▸ **DATA TO USE**
────────────────────
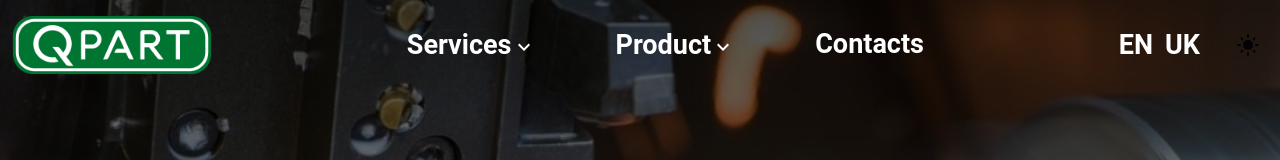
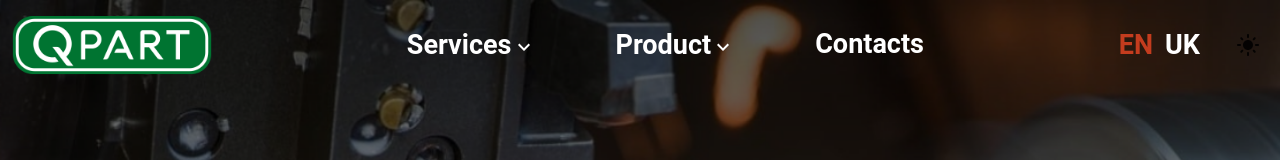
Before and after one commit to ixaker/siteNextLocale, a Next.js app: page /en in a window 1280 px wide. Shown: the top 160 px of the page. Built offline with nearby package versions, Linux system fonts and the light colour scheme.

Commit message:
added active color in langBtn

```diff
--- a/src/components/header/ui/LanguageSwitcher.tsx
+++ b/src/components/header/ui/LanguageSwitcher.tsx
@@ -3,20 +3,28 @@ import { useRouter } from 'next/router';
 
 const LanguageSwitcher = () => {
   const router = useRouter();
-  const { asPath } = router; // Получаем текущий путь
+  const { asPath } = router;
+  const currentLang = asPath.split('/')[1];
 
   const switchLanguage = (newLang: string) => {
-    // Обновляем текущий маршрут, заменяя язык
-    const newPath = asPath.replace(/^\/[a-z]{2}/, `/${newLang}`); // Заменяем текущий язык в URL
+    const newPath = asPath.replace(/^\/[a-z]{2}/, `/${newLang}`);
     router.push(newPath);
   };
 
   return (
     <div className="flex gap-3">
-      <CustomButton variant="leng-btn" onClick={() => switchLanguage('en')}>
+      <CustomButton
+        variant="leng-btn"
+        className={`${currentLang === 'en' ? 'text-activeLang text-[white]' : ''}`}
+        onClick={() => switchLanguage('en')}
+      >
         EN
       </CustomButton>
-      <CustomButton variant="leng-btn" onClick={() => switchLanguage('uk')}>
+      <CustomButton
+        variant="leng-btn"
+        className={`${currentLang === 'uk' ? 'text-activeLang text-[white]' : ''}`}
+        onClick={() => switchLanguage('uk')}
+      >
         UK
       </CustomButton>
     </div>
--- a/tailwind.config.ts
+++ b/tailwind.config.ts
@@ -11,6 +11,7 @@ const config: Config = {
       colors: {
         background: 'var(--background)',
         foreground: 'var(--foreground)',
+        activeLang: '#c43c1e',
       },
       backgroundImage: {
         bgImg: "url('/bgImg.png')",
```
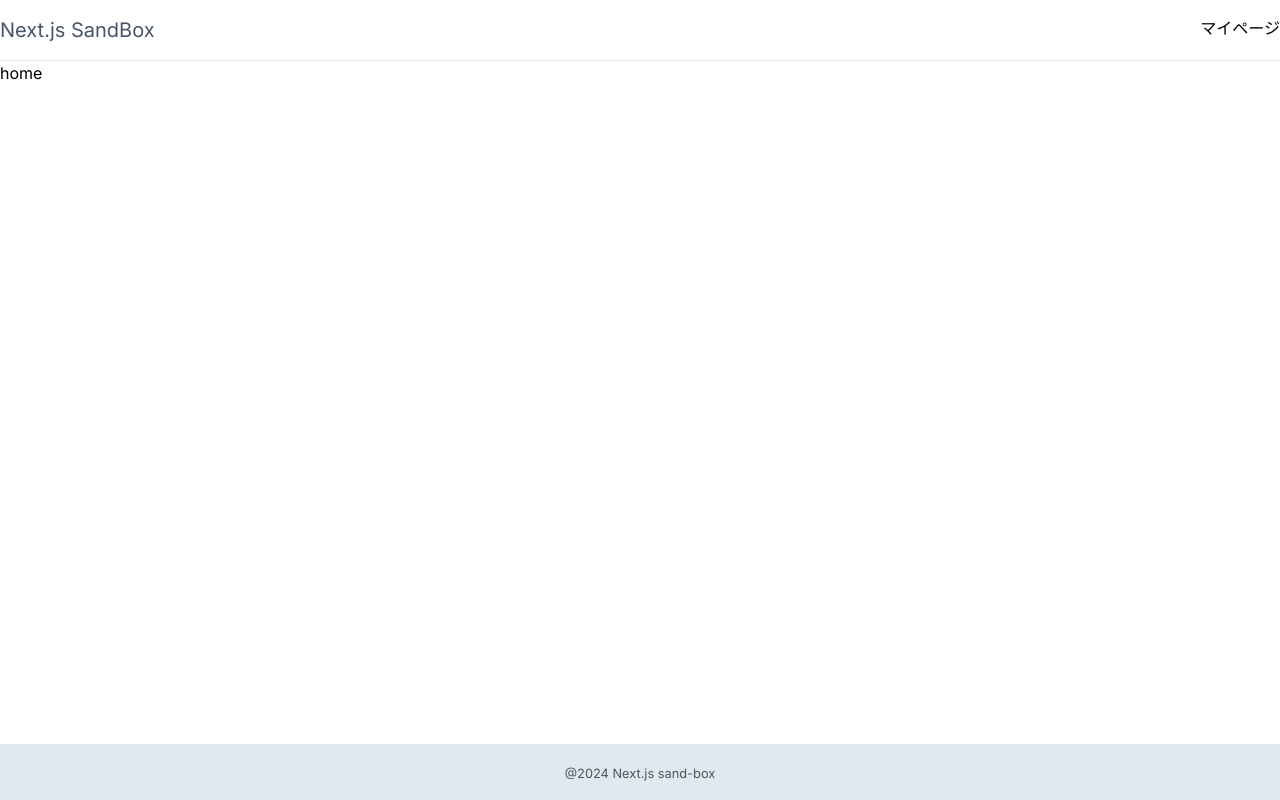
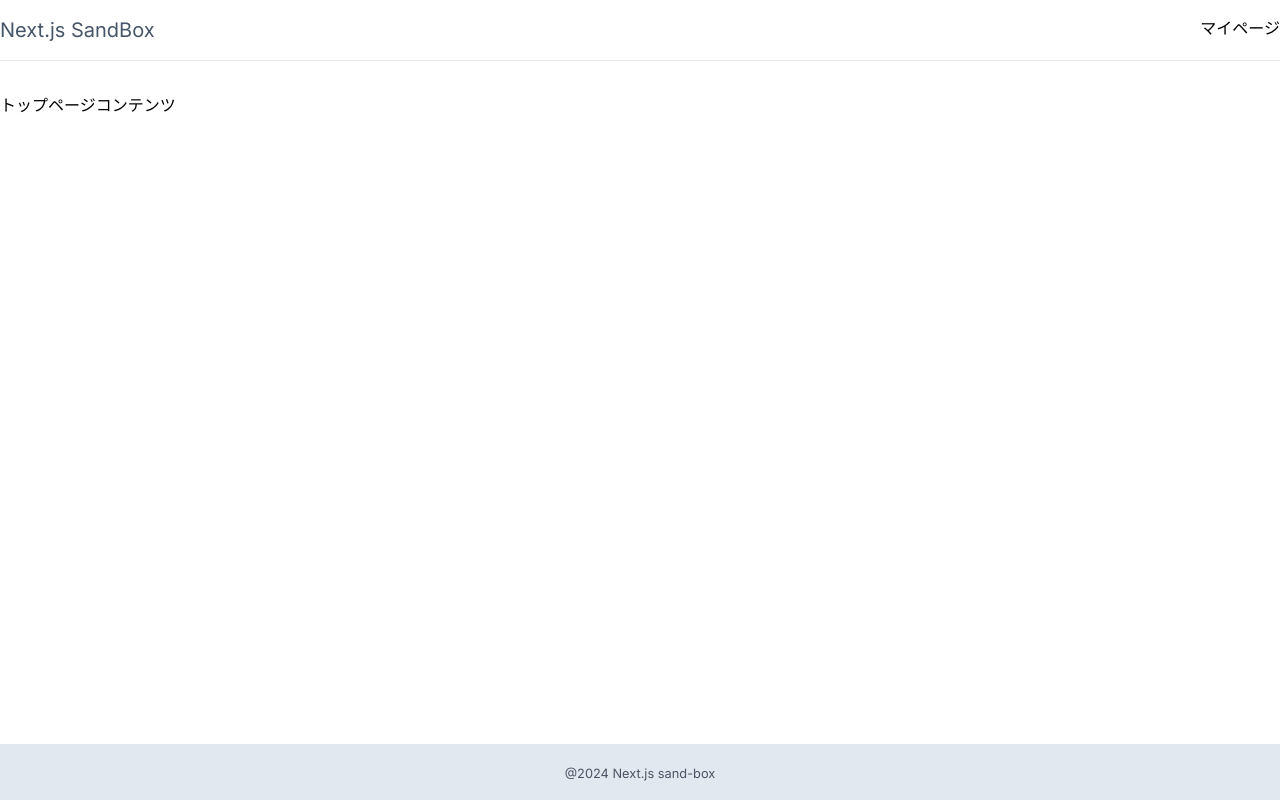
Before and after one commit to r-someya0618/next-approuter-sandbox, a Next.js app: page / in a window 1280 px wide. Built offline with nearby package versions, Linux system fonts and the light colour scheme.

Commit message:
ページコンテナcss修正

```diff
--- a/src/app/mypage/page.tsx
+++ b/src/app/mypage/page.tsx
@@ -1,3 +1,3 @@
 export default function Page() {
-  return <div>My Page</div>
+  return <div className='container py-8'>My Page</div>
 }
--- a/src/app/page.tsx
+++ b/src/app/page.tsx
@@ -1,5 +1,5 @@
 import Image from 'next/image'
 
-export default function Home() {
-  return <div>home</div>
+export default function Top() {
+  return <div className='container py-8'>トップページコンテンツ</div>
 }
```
────────────────────
▸ **EXERCISE**
The answer must be an exact copy of the records, with no images in it.

▸ **ANSWER SPACE**
Before and after one commit to ixaker/siteNextLocale, a Next.js app: page /en in a window 1280 px wide. Shown: the top 160 px of the page. Built offline with nearby package versions, Linux system fonts and the light colour scheme.

Commit message:
added active color in langBtn

```diff
--- a/src/components/header/ui/LanguageSwitcher.tsx
+++ b/src/components/header/ui/LanguageSwitcher.tsx
@@ -3,20 +3,28 @@ import { useRouter } from 'next/router';
 
 const LanguageSwitcher = () => {
   const router = useRouter();
-  const { asPath } = router; // Получаем текущий путь
+  const { asPath } = router;
+  const currentLang = asPath.split('/')[1];
 
   const switchLanguage = (newLang: string) => {
-    // Обновляем текущий маршрут, заменяя язык
-    const newPath = asPath.replace(/^\/[a-z]{2}/, `/${newLang}`); // Заменяем текущий язык в URL
+    const newPath = asPath.replace(/^\/[a-z]{2}/, `/${newLang}`);
     router.push(newPath);
   };
 
   return (
     <div className="flex gap-3">
-      <CustomButton variant="leng-btn" onClick={() => switchLanguage('en')}>
+      <CustomButton
+        variant="leng-btn"
+        className={`${currentLang === 'en' ? 'text-activeLang text-[white]' : ''}`}
+        onClick={() => switchLanguage('en')}
+      >
         EN
       </CustomButton>
-      <CustomButton variant="leng-btn" onClick={() => switchLanguage('uk')}>
+      <CustomButton
+        variant="leng-btn"
+        className={`${currentLang === 'uk' ? 'text-activeLang text-[white]' : ''}`}
+        onClick={() => switchLanguage('uk')}
+      >
         UK
       </CustomButton>
     </div>
--- a/tailwind.config.ts
+++ b/tailwind.config.ts
@@ -11,6 +11,7 @@ const config: Config = {
       colors: {
         background: 'var(--background)',
         foreground: 'var(--foreground)',
+        activeLang: '#c43c1e',
       },
       backgroundImage: {
         bgImg: "url('/bgImg.png')",
```
Before and after one commit to r-someya0618/next-approuter-sandbox, a Next.js app: page / in a window 1280 px wide. Built offline with nearby package versions, Linux system fonts and the light colour scheme.

Commit message:
ページコンテナcss修正

```diff
--- a/src/app/mypage/page.tsx
+++ b/src/app/mypage/page.tsx
@@ -1,3 +1,3 @@
 export default function Page() {
-  return <div>My Page</div>
+  return <div className='container py-8'>My Page</div>
 }
--- a/src/app/page.tsx
+++ b/src/app/page.tsx
@@ -1,5 +1,5 @@
 import Image from 'next/image'
 
-export default function Home() {
-  return <div>home</div>
+export default function Top() {
+  return <div className='container py-8'>トップページコンテンツ</div>
 }
```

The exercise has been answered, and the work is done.